With Sunak due to deliver his Autumn Budget to the House of Commons on Wednesday (October 27th), he is set to give the health service £3.8 billion to tackle waiting lists and £2.1 billion to invest in new digital technology.
The NHS has come under great strain during the pandemic, with many procedures cancelled leaving patients waiting months on end for treatment.
How many people are on NHS waiting lists?
In England, there are 5.6 million people currently awaiting routine treatment. This is the highest figure since records began in 2007.
In August, the overall median waiting time for NHS treatment rose to 11.5 weeks, with over 1.85 million patients waiting more than 18 weeks to be treated.

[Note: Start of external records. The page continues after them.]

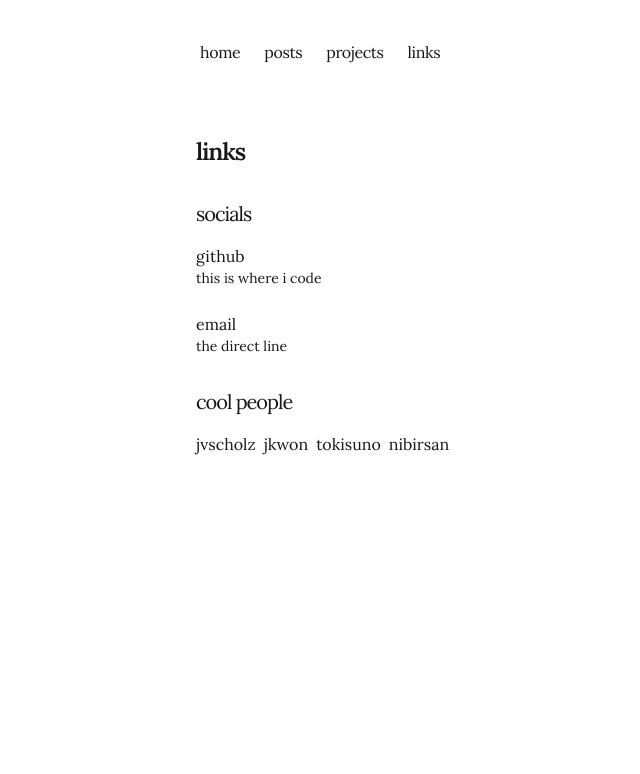
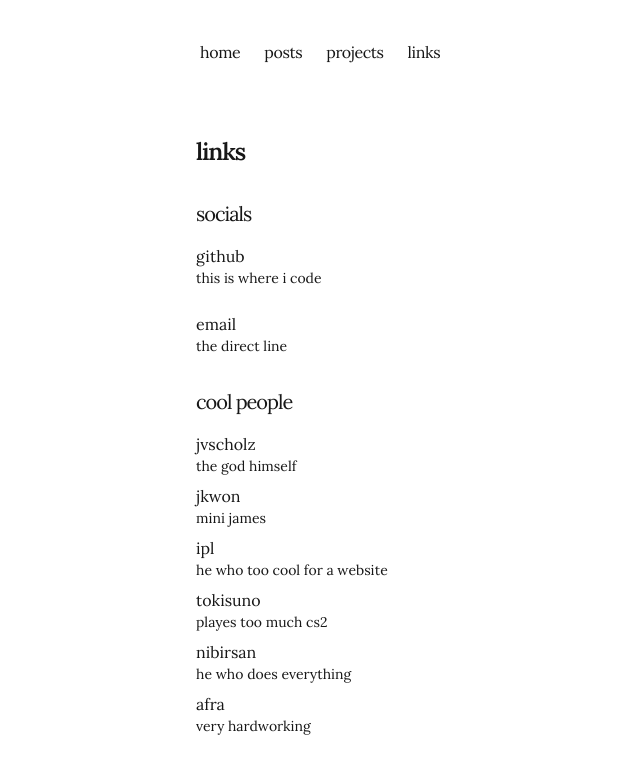
Before and after one commit to shadowash8/portfolio, a Next.js app: page /links in a window 1280 px wide. Shown: the top 774 px of the page, without its empty margins (156-796 px from the left). Built offline with nearby package versions, Linux system fonts and the light colour scheme.

Commit message:
chore: add more cool people and description!

```diff
--- a/app/links/page.tsx
+++ b/app/links/page.tsx
@@ -14,16 +14,29 @@ const socialLinks = {
 const peopleLinks = {
     "https://jvscholz.com/": {
         name: "jvscholz",
+        description: "the god himself"
     },
     "https://jkwon.co/": {
         name: "jkwon",
+        description: "mini james"
+    },
+    "https://www.youtube.com/@i_kkoh/": {
+        name: "ipl",
+        description: "he who too cool for a website",
     },
     "https://tokisuno.rocks/": {
         name: "tokisuno",
+        description: "playes too much cs2"
     },
     "https://nibirsan.org/": {
         name: "nibirsan",
+        description: "he who does everything"
     },
+    "https://venusiam.vercel.app/": {
+        name: "afra",
+        description: "very hardworking"
+    },
+
 }
 
 export default function LinksPage() {
@@ -53,14 +66,18 @@ export default function LinksPage() {
 
             <div>
                 <h2 className="text-xl mb-4 tracking-tighter">cool people</h2>
-                <div className="flex flex-row flex-wrap gap-2">
-                    {Object.entries(peopleLinks).map(([href, { name }]) => (
-                        <CustomLink
-                            href={href}
-                            key={href}
-                        >
-                            {name}
-                        </CustomLink>
+                <div className="flex flex-col flex-wrap gap-2">
+                    {Object.entries(peopleLinks).map(([href, { name, description }]) => (
+                        <div key={href} className="flex flex-col">
+                            <CustomLink
+                                href={href}
+                            >
+                                {name}
+                            </CustomLink>
+                            <p className="dark:text-neutral-400 text-sm">
+                                {description}
+                            </p>
+                        </div>
                     ))}
                 </div>
             </div>
```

Why are NHS waiting lists so long?
After the onset of the pandemic, NHS hospitals across the country were forced to cancel operations and other procedures as emergency admissions spiked due to the virus.
While Covid hospitalisations have come down substantially since the worst of the pandemic, the health service has been left with a huge backlog of treatments to work through.
This has caused a great deal of anxiety, stress and uncertainty for those patients who’ve had to wait far longer than they usually would for procedures, including life-altering ones.
How long will it take to clear the NHS backlog?
It isn’t yet clear exactly how long it’ll take to clear the NHS backlog, as resources are still having to be diverted to deal with the ongoing effects of the pandemic.
Covid case rates have risen again in recent weeks, though hospitalisations remain much lower than they were before the vaccine rollout began.
Vaccines have helped to greatly weaken the link between Covid infections and serious illness leading to hospitalisation, though there are concerns about the pace at which booster jabs are being offered to those most in need of them.
Patients will hope the extra £3.8 billion makes a tangible difference to NHS waiting times, though critics say the funding doesn’t go anywhere near far enough to cut lists.